*** The input Section Begins ***

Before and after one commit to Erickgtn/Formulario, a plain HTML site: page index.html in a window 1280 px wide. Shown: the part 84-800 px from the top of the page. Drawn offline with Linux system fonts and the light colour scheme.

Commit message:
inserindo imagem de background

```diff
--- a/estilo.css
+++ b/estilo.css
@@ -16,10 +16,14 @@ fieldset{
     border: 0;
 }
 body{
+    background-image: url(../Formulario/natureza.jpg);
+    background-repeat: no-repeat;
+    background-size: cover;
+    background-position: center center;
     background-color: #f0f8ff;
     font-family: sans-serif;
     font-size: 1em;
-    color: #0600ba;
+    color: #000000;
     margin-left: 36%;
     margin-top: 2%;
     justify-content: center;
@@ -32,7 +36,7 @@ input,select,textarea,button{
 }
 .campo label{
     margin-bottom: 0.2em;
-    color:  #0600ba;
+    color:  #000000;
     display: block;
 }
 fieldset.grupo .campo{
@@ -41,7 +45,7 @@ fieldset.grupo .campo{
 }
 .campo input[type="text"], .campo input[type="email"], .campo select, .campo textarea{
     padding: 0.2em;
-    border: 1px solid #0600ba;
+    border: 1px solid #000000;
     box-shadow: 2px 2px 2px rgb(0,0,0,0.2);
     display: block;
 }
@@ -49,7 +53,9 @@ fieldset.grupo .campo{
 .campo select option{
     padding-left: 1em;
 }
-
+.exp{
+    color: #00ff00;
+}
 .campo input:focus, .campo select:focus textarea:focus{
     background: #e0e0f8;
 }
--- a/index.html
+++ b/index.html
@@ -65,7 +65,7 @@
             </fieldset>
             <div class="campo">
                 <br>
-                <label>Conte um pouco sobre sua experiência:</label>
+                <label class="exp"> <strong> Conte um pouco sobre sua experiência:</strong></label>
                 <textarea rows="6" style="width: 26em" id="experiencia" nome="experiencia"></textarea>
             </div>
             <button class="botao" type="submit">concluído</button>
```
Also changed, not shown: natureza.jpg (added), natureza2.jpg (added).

*** The input Section Ends ***
*** The input Section Begins ***

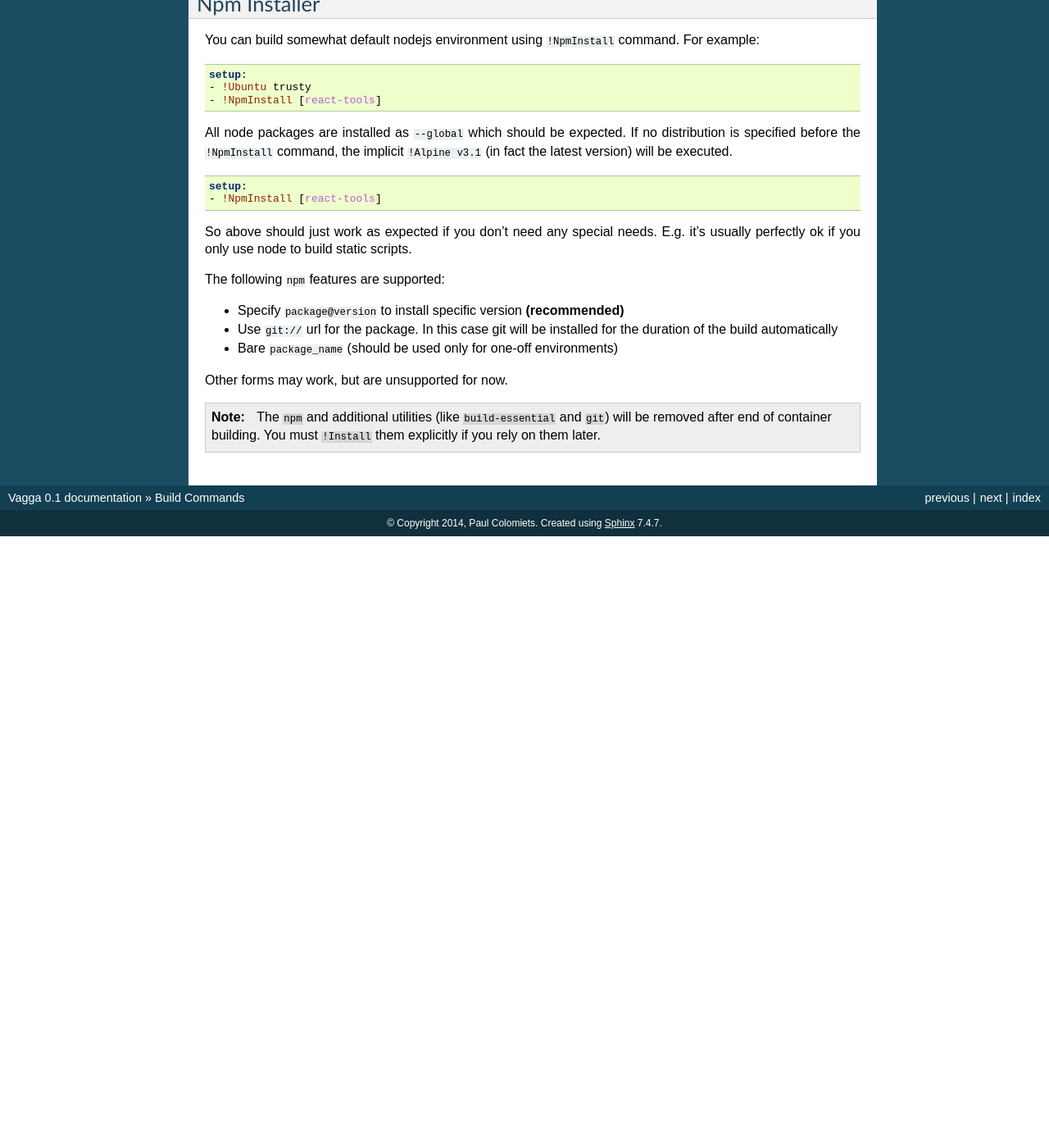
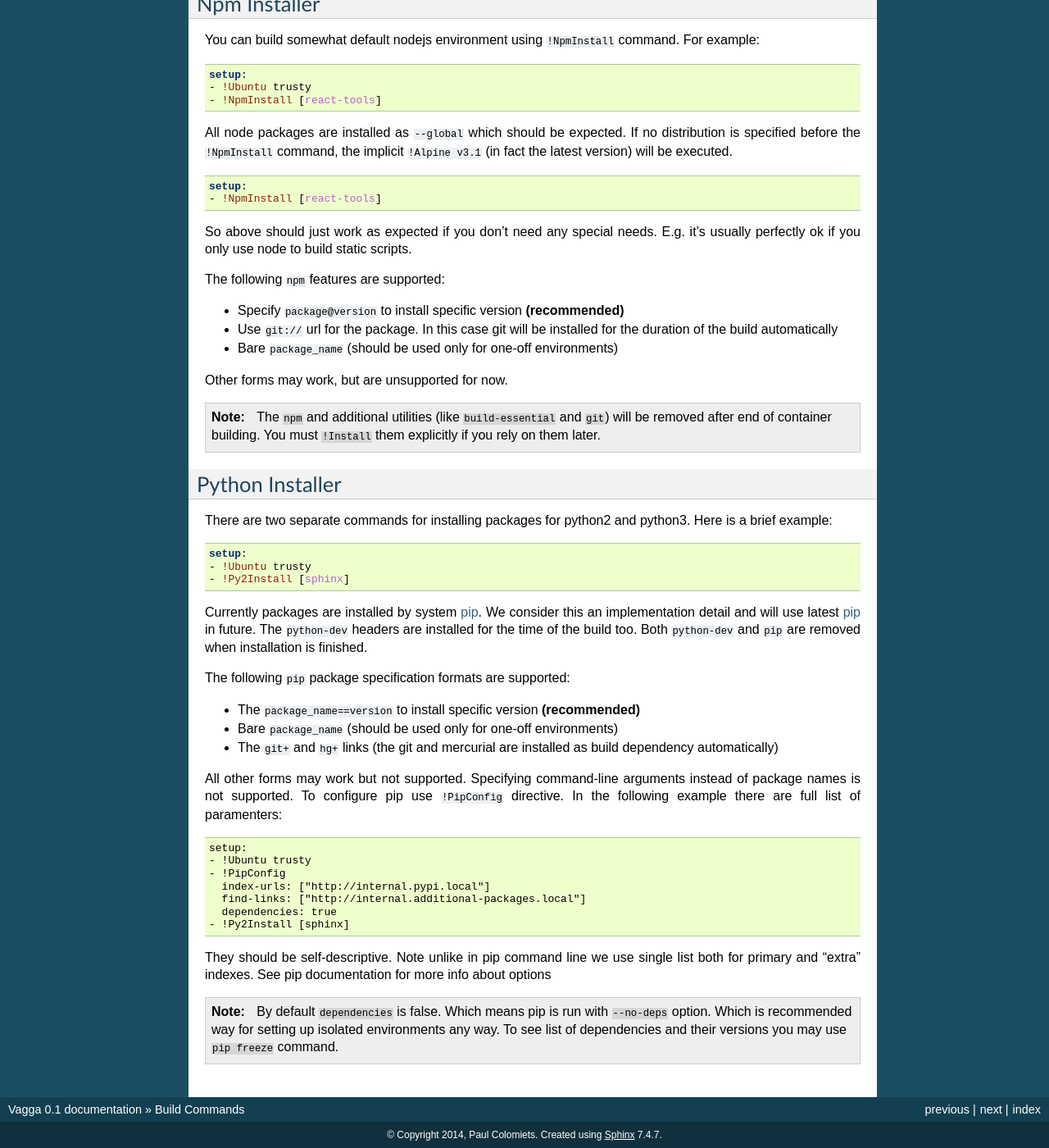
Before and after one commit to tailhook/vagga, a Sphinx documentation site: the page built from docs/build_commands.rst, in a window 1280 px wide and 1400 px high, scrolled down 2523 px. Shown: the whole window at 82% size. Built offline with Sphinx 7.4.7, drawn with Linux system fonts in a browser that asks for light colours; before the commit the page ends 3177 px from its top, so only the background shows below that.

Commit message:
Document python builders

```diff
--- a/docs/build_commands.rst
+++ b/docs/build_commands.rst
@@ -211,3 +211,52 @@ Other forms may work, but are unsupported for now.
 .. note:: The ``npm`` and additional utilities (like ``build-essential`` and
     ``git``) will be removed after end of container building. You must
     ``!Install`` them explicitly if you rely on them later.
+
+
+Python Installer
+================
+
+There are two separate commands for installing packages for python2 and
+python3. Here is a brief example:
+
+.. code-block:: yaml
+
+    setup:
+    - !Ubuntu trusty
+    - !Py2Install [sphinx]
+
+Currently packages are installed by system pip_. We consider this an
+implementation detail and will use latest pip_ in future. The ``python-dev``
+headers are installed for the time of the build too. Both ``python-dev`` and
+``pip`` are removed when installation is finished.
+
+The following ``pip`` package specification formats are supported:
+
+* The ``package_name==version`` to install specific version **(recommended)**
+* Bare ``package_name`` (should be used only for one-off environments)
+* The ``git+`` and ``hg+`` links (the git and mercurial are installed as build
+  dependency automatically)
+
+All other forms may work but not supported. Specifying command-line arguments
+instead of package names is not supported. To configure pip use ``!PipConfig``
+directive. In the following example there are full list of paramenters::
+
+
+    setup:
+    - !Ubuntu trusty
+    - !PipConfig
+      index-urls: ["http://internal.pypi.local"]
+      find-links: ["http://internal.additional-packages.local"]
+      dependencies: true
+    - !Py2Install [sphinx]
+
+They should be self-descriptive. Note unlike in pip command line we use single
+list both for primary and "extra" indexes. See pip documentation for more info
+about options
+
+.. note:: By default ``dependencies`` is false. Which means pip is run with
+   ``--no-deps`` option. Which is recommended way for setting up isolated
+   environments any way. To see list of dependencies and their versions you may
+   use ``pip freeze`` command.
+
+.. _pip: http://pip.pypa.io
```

*** The input Section Ends ***

**Instructions for the task**
From the material above, please return each line containing "class".

**Final answer**
             <div class="campo">
+                <label class="exp"> <strong> Conte um pouco sobre sua experiência:</strong></label>
             <button class="botao" type="submit">concluído</button>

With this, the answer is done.